··· DATA PROVIDED
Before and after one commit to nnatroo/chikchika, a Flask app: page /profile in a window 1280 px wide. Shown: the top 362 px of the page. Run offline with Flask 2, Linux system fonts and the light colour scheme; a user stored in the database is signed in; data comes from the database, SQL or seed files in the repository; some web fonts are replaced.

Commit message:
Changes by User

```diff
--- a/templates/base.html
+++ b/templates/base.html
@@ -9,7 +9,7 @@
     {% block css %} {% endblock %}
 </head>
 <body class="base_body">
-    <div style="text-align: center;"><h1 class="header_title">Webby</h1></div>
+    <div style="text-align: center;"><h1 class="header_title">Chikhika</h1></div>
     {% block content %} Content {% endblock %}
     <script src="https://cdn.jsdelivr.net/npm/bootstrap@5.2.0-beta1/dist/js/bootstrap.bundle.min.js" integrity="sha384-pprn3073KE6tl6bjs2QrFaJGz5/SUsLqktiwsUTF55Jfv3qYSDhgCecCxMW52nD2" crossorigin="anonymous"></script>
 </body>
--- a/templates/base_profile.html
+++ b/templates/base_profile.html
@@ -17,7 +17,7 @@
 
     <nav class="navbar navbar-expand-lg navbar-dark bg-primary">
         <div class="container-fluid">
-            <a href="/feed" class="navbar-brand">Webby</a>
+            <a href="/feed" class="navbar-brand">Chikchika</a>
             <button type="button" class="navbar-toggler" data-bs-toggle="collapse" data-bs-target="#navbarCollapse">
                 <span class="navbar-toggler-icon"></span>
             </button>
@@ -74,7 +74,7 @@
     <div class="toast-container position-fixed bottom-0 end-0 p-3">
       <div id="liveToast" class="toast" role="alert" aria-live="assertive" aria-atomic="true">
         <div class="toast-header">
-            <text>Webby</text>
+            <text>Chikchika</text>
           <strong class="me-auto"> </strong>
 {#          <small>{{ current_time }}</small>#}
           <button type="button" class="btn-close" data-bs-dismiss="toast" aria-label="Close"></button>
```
······
··· DATA PROVIDED
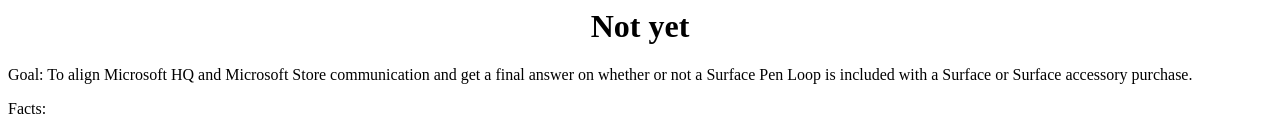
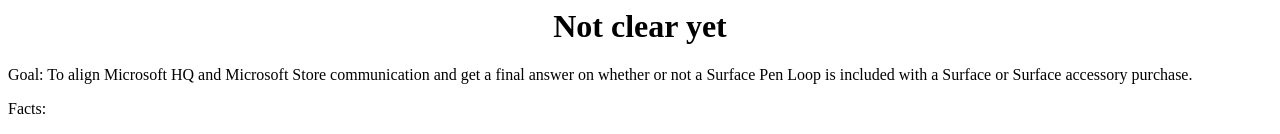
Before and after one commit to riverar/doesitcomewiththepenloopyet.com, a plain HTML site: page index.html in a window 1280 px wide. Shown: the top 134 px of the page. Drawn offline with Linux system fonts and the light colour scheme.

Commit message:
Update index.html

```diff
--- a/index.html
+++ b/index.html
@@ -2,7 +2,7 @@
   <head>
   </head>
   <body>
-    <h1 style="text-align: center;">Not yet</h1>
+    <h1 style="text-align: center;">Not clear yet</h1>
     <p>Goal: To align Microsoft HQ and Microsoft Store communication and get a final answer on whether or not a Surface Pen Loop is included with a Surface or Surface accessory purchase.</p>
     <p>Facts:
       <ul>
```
······
··· DATA PROVIDED
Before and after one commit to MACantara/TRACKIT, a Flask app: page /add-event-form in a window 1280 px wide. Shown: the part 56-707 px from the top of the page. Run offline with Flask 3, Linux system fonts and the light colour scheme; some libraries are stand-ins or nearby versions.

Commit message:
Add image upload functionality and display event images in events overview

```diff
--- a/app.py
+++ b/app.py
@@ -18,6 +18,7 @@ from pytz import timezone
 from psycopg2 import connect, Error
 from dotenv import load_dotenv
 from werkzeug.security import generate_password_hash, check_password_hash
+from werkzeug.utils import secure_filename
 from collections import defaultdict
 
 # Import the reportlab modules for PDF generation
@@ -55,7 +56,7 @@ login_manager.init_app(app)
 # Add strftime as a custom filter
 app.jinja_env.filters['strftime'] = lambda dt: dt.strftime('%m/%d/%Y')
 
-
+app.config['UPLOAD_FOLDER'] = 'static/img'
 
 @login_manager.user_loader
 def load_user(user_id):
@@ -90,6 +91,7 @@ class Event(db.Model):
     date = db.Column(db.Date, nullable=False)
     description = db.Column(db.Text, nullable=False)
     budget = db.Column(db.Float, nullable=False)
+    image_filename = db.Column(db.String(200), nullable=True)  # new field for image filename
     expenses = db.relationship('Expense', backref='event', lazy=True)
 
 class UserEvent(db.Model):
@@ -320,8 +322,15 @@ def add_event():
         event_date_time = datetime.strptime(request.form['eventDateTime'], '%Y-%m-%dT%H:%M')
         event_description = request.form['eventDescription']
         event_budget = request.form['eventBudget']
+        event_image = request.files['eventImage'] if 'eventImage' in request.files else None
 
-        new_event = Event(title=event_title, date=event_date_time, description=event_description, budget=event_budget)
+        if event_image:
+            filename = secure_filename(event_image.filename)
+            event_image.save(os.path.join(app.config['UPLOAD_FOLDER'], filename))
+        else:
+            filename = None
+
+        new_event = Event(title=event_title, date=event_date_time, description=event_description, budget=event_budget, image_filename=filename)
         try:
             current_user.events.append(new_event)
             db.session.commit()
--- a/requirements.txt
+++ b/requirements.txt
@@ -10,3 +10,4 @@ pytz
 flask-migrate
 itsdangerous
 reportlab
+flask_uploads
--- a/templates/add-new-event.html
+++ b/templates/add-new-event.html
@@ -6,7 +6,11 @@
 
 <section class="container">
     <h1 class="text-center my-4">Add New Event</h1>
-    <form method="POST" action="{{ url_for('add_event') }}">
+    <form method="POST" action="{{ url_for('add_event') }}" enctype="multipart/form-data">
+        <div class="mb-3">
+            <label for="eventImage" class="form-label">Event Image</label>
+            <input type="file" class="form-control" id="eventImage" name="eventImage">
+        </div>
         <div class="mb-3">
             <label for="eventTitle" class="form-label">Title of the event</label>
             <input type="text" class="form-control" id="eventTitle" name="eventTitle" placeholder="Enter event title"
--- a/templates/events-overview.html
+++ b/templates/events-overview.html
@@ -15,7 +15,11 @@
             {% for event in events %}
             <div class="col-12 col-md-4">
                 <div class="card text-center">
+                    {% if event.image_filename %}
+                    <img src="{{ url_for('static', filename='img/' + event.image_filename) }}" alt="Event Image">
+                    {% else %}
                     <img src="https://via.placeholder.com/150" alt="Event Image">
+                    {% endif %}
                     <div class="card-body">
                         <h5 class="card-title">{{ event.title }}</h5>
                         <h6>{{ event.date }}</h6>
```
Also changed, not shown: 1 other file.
······
■ ASSIGNMENT ■
Search the data above for the word "body" and say how many lines contain it, giving only that number.

■ ANSWER SPACE ■
4